Last weekend I was climbing Mt Yale, a 14,000 foot summit in the Colorado Rocky Mountains. Hiking at altitude creates sensations in my body that are interpreted by my brain as repetitive signals to “stop, turn back.” The lack of oxygen and steep terrain challenge my lungs, muscles and circulatory system with forms of resistance that feel life threatening. I hike at high-altitude to experience a sense of mind or over matter, to somehow prove my mind wrong by overriding its interpretations with a higher truth. I know I can do it. I know I will survive.
On the ascent I can briefly distract my mind with the sight of aspen and pine trees, the sound of the gushing glacier-melt creek, the smell of wildflowers and conversations with my friend. Yet the distraction is always temporary as my mind continues to want to regain control of the situation. Hiking Mt Yale I was conscious of my spirit experiencing the hike. When my body began to feel exhausted and my vision was a bit dulled, to the point where I didn’t see every rock on the trail, instead of feeling fearful that I would stumble, I noticed my spirit was guiding me. I saw with clarity the parallel existence of how my mind interprets its experience beside how my spirit interprets the experience.
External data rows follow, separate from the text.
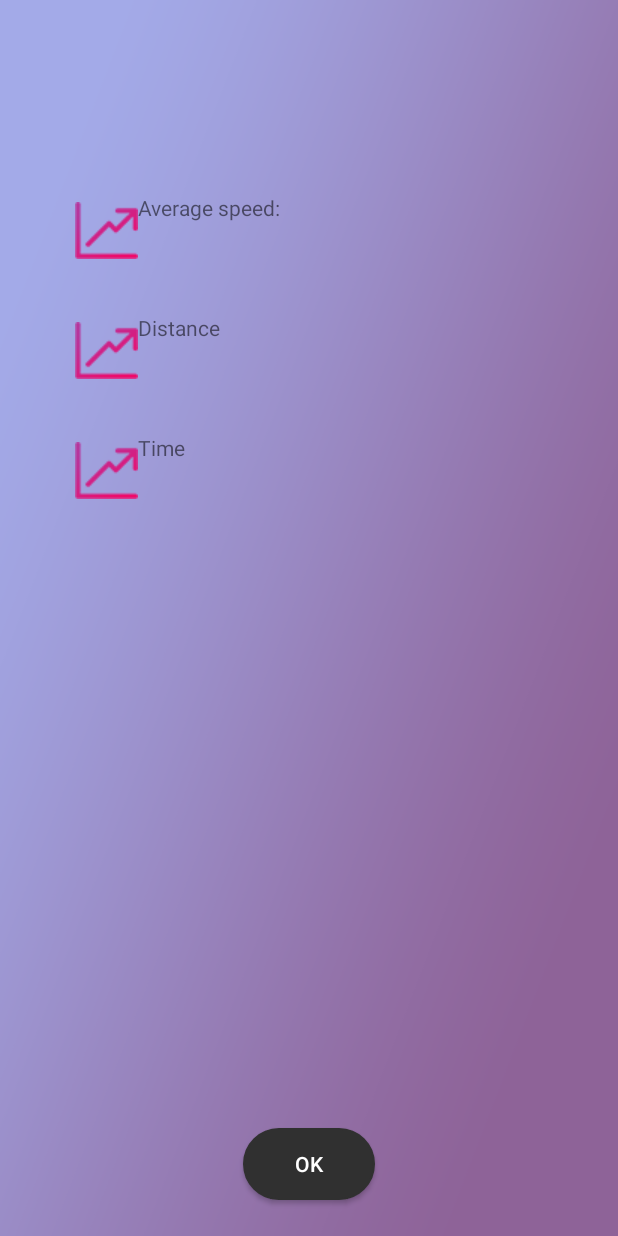
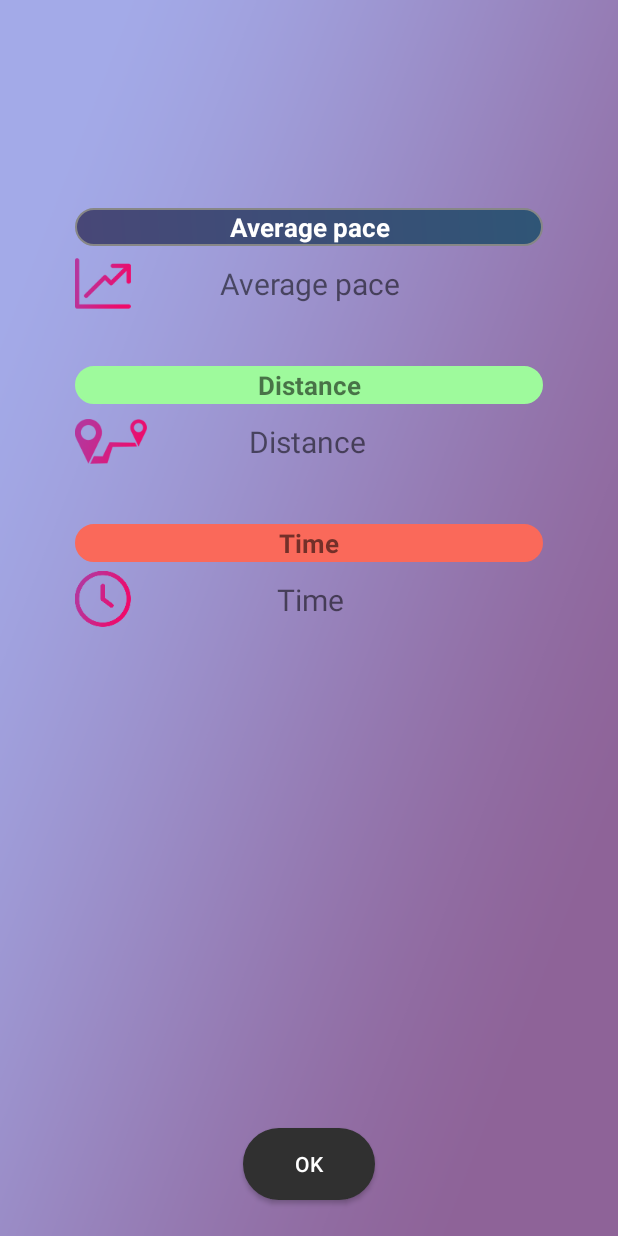
Before and after one commit to j-piasecki/BeatPace, an Android app: the layout fragment_end.xml on its own in the app's theme, with its tools: preview values and no code run, on a phone screen of 412 x 824 dp. Run offline under Robolectric (Android 15) with nearby library versions, the phone set to English and light mode, and no system bars.

Commit message:
Change Monitoring and End Fragments

```diff
--- a/app/src/main/java/io/beatpace/fragments/ConfigurationFragment.kt
+++ b/app/src/main/java/io/beatpace/fragments/ConfigurationFragment.kt
@@ -14,6 +14,8 @@ import com.google.android.material.floatingactionbutton.FloatingActionButton
 import io.beatpace.R
 import io.beatpace.api.ViewModel
 import io.beatpace.api.data.structures.Playlist
+import java.math.BigDecimal
+import java.math.RoundingMode
 
 class ConfigurationFragment : Fragment() {
 
@@ -57,7 +59,8 @@ class ConfigurationFragment : Fragment() {
     }
 
     private fun setPaceText(pace: Double) {
-        view?.findViewById<TextView>(R.id.configuration_current_speed)?.text = pace.toString()
+        view?.findViewById<TextView>(R.id.configuration_current_speed)?.text =
+            BigDecimal.valueOf(pace).setScale(1, RoundingMode.HALF_UP).toString()
     }
 
     private fun setPlaylistText(playlistId: Int) {
--- a/app/src/main/java/io/beatpace/fragments/MonitoringFragment.kt
+++ b/app/src/main/java/io/beatpace/fragments/MonitoringFragment.kt
@@ -93,8 +93,8 @@ class MonitoringFragment: Fragment() {
         service.startMonitoring(playlist!!, pace)
     }
 
-    private fun showCurrentPace(pace: Double) {
-        pacePresenter.text = "$pace"
+    private fun showCurrentPace(pace: Double, maxPace: Double) {
+        pacePresenter.text = "$pace / $maxPace"
     }
 
     inner class MonitoringServiceConnection: ServiceConnection {
--- /dev/null
+++ b/app/src/main/res/drawable/title_background.xml
@@ -0,0 +1,18 @@
+<?xml version="1.0" encoding="utf-8"?>
+<shape xmlns:android="http://schemas.android.com/apk/res/android" android:shape="rectangle" >
+    <corners
+            android:radius="15dp"
+            />
+    <gradient
+            android:angle="45"
+            android:startColor="#484777"
+            android:endColor="#2f5576"
+            android:type="linear"
+            />
+    <stroke
+            android:width="1dp"
+            android:color="#878787"
+            />
+
+
+</shape>
--- a/app/src/main/res/layout/fragment_end.xml
+++ b/app/src/main/res/layout/fragment_end.xml
@@ -36,50 +36,100 @@
     <LinearLayout
             android:orientation="vertical"
             android:layout_width="match_parent"
-            android:layout_height="300dp"
+            android:layout_height="500dp"
             app:layout_constraintTop_toTopOf="@+id/imageView2"
             app:layout_constraintStart_toStartOf="parent"
             app:layout_constraintEnd_toEndOf="parent"
             app:layout_constraintBottom_toBottomOf="@+id/imageView2"
-            app:layout_constraintHorizontal_bias="0.0"
-            app:layout_constraintVertical_bias="0.245">
+            app:layout_constraintHorizontal_bias="1.0"
+            app:layout_constraintVertical_bias="0.429">
+
+        <TextView
+                android:layout_width="match_parent"
+                android:layout_height="25dp"
+                android:layout_marginHorizontal="50dp"
+                android:textColor="@color/white"
+                android:background="@drawable/title_background"
+                android:gravity="center"
+                android:textSize="17dp"
+                android:textStyle="bold"
+                android:text="Average pace"
+                android:id="@+id/averageSpeedTitle"
+                tools:layout_editor_absoluteY="57dp"
+                tools:layout_editor_absoluteX="100dp" />
 
         <TextView
                 android:layout_width="match_parent"
                 android:layout_height="50dp"
                 android:layout_marginHorizontal="50dp"
-                android:inputType="textPersonName"
-                android:text="Average speed:"
+                android:gravity="center"
+                android:textSize="20dp"
+                android:text="Average pace"
+                android:drawablePadding="-35dp"
                 android:ems="10"
                 android:id="@+id/averageSpeedText"
                 tools:layout_editor_absoluteY="57dp"
                 tools:layout_editor_absoluteX="100dp"
-                app:drawableLeftCompat="@drawable/pace_icon" />
+                app:drawableLeftCompat="@drawable/average_pace_icon" />
+
+        <TextView
+                android:layout_width="match_parent"
+                android:layout_height="25dp"
+                android:backgroundTint="#9EFA9C"
+                android:layout_marginHorizontal="50dp"
+                android:layout_marginTop="30dp"
+                android:textSize="17dp"
+                android:textStyle="bold"
+                android:background="@drawable/title_background"
+                android:gravity="center"
+                android:text="Distance"
+                android:id="@+id/averageDistanceTitle"
+                tools:layout_editor_absoluteY="57dp"
+                tools:layout_editor_absoluteX="100dp" />
 
         <TextView
                 android:layout_width="match_parent"
                 android:layout_height="50dp"
-                android:layout_marginTop="30dp"
+
                 android:layout_marginHorizontal="50dp"
-                android:inputType="textPersonName"
+                android:gravity="center"
                 android:text="Distance "
-                android:ems="10"
+                android:textSize="20dp"
                 android:id="@+id/distanceText"
                 tools:layout_editor_absoluteY="148dp"
                 tools:layout_editor_absoluteX="100dp"
-                app:drawableLeftCompat="@drawable/pace_icon" />
+                android:drawablePadding="-45dp"
+                app:drawableLeftCompat="@drawable/distance_icon" />
+
+        <TextView
+                android:layout_width="match_parent"
+                android:layout_height="25dp"
+                android:layout_marginHorizontal="50dp"
+                android:layout_marginTop="30dp"
+
+                android:textSize="17dp"
+                android:textStyle="bold"
+                android:background="@drawable/title_background"
+                android:backgroundTint="#FA695A"
+                android:gravity="center"
+                android:text="Time"
+                android:id="@+id/averageDistanceTime"
+                tools:layout_editor_absoluteY="57dp"
+                tools:layout_editor_absoluteX="100dp" />
 
         <TextView
                 android:layout_width="match_parent"
                 android:layout_height="50dp"
-                android:layout_marginTop="30dp"
+
                 android:layout_marginHorizontal="50dp"
-                android:text="Time "
-                android:ems="10"
+                android:gravity="center"
+                android:textSize="20dp"
+                android:text="Time"
+                android:drawablePadding="-35dp"
                 android:id="@+id/timeText"
                 tools:layout_editor_absoluteY="251dp"
                 tools:layout_editor_absoluteX="100dp"
-                app:drawableLeftCompat="@drawable/pace_icon" />
+                app:drawableLeftCompat="@drawable/time_icon" />
 
 
     </LinearLayout>
```
Also changed, not shown: app/src/main/java/io/beatpace/api/MonitoringService.kt (+8 -7 lines), app/src/main/java/io/beatpace/fragments/EndFragment.kt (+28 -9 lines), app/src/main/res/layout/fragment_configuration.xml (+7 -4 lines), app/src/main/res/layout/fragment_monitoring.xml (+1 -11 lines), app/src/main/res/drawable-xxxhdpi/average_pace_icon.png (added), app/src/main/res/drawable-xxxhdpi/distance_icon.png (added), app/src/main/res/drawable-xxxhdpi/time_icon.png (added), 3 other files.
Both are equally capable of providing guidance that keeps me safe. The difference is that when I’m listening to my spirit it is not concerned about reaching the summit or measuring the energy left in my physical body relative to what is required to get me to where I need to go. My spirit is present in the moment. My spirit says, “I am moving forward. I will keep moving forward. I want to move forward.”
Mind-body measurement of our experience is 100% in the physical/material realm. The challenge is that the mind does not know how to interpret intuitive information. If the message it’s receiving from the body contradicts intuitive guidance the mind goes to battle with spirit and tries to override the spiritual knowing in an act of physical self-preservation. The mind does not know how to interpret the emotional indicators beyond the physical sensations they generate, pain or pleasure.
Next time you notice that your mental and spiritual guidance are in conflict, acknowledge both the indicators from your physical body experience and what you know intuitively. Let this awareness of the source of data help break gridlock that can keep you stuck. The mind is not the final truth. It is one source of information available to you. Intuition offers insight that can help us move forward when the mind is resistant.